━━━━━ DATA RECORDS

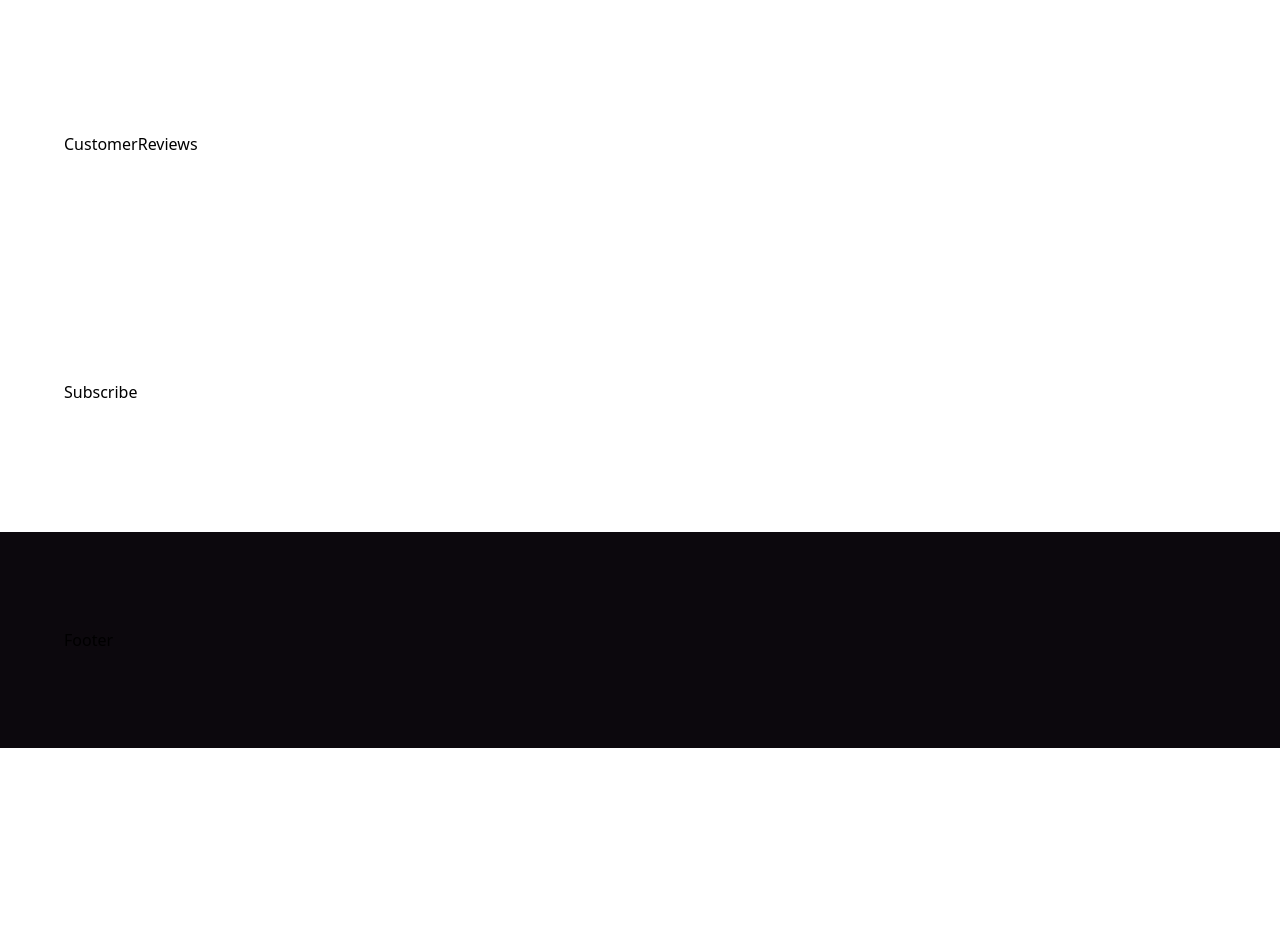
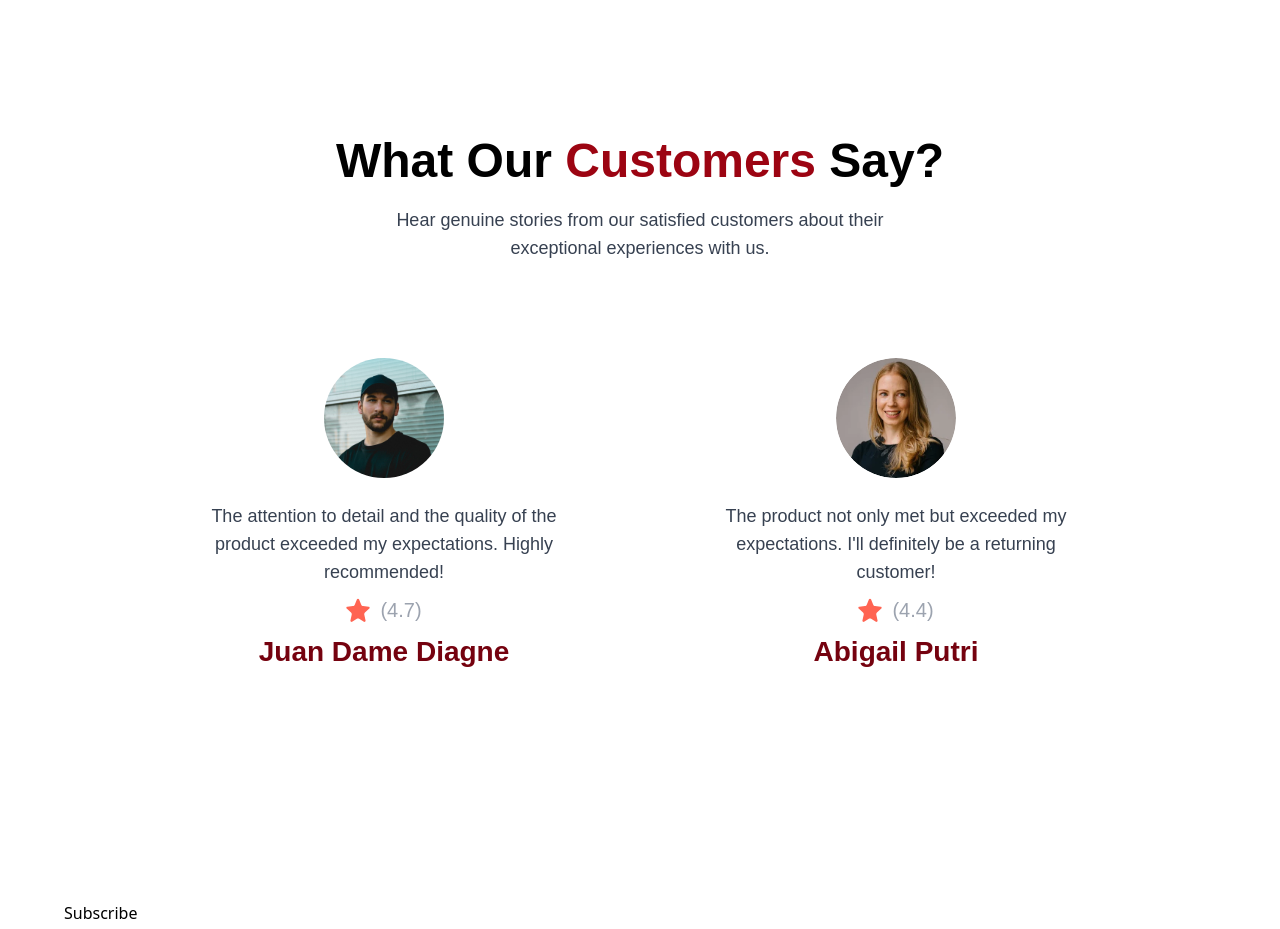
Before and after one commit to vbear777/nike-han-react-t3, a React (Vite) app: page / in a window 1280 px wide. Shown: the part 3560-4489 px from the top of the page. Before the commit the page ends 4308 px from the top, so only its background shows below. Built offline with nearby package versions, Linux system fonts and the light colour scheme.

Commit message:
make review product component & section

```diff
--- a/src/components/PopularProductCard.jsx
+++ b/src/components/PopularProductCard.jsx
@@ -6,7 +6,7 @@ const PopularProductCard = ({ imgURL, name, price }) => {
             <img
                 src={imgURL}
                 alt={name}
-                className="w-[280px] h-[280px]"
+                className="w-[280px] h-[280px] transition-transform duration-300 ease-out hover:scale-105"
             />
             <div className="mt-8 flex justify-start gap-2.5">
                 <img
--- /dev/null
+++ b/src/components/ReviewCard.jsx
@@ -0,0 +1,26 @@
+import { star } from "../assets/icons";
+
+const ReviewCard = ({ imgURL, customerName, rating, feedback }) => {
+    return (
+        <div className="flex justify-center items-center flex-col">
+            <img
+                src={imgURL}
+                alt="customer"
+                className="rounded-full object-cover w-[120px] h-[120px]"
+            />
+            <p className="mt-6 max-w-sm text-center info-text">{feedback}</p>
+            <div className="mt-3 flex justify-center items-center gap-2.5">
+                <img
+                    src={star}
+                    width={24}
+                    height={24}
+                    className="object-contain m-0"
+                />
+                <p className="text-xl font-montserrat text-gray-400">({rating})</p>
+            </div>
+            <h3 className="mt-1 font-palanquin font-bold text-blood text-3xl text-center">{customerName}</h3>
+        </div>
+    )
+}
+
+export default ReviewCard;
--- a/src/constants/index.js
+++ b/src/constants/index.js
@@ -73,14 +73,14 @@ export const services = [
 export const reviews = [
     {
         imgURL: customer1,
-        customerName: 'Morich Brown',
-        rating: 4.5,
+        customerName: 'Juan Dame Diagne',
+        rating: 4.7,
         feedback: "The attention to detail and the quality of the product exceeded my expectations. Highly recommended!"
     },
     {
         imgURL: customer2,
-        customerName: 'Lota Mongeskar',
-        rating: 4.5,
+        customerName: 'Abigail Putri',
+        rating: 4.4,
         feedback: "The product not only met but exceeded my expectations. I'll definitely be a returning customer!"
     }
 ];
--- a/src/sections/CustomerReviews.jsx
+++ b/src/sections/CustomerReviews.jsx
@@ -1,8 +1,30 @@
+import ReviewCard from "../components/ReviewCard";
+import { reviews } from "../constants";
+
 const CustomerReviews = () => {
     return (
-        <div>
-            CustomerReviews
-        </div>
+        <section className="max-container">
+            <h3 className="font-palanquin text-center text-4xl font-bold">
+                What Our
+                <span className="text-red"> Customers</span> Say?
+            </h3>
+            <p className="info-text m-auto mt-4 max-w-lg text-center">
+                Hear genuine stories from our satisfied customers about their
+                exceptional experiences with us.
+            </p>
+            {/* Bot Comment */}
+            <div className="mt-24 flex flex-1 justify-evenly">
+                {reviews.map((review) => (
+                    <ReviewCard
+                        key={review.customerName}
+                        imgURL={review.imgURL}
+                        customerName={review.customerName}
+                        rating={review.rating}
+                        feedback={review.feedback}
+                    />
+                ))}
+            </div>
+        </section>
     )
 }
 
```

━━━━━━━━━━

## WHAT TO PRODUCE
Before answering, check every line of the records for the string "ReviewCard", then state how many lines have it, with the number only.

## SOLUTION BELOW
5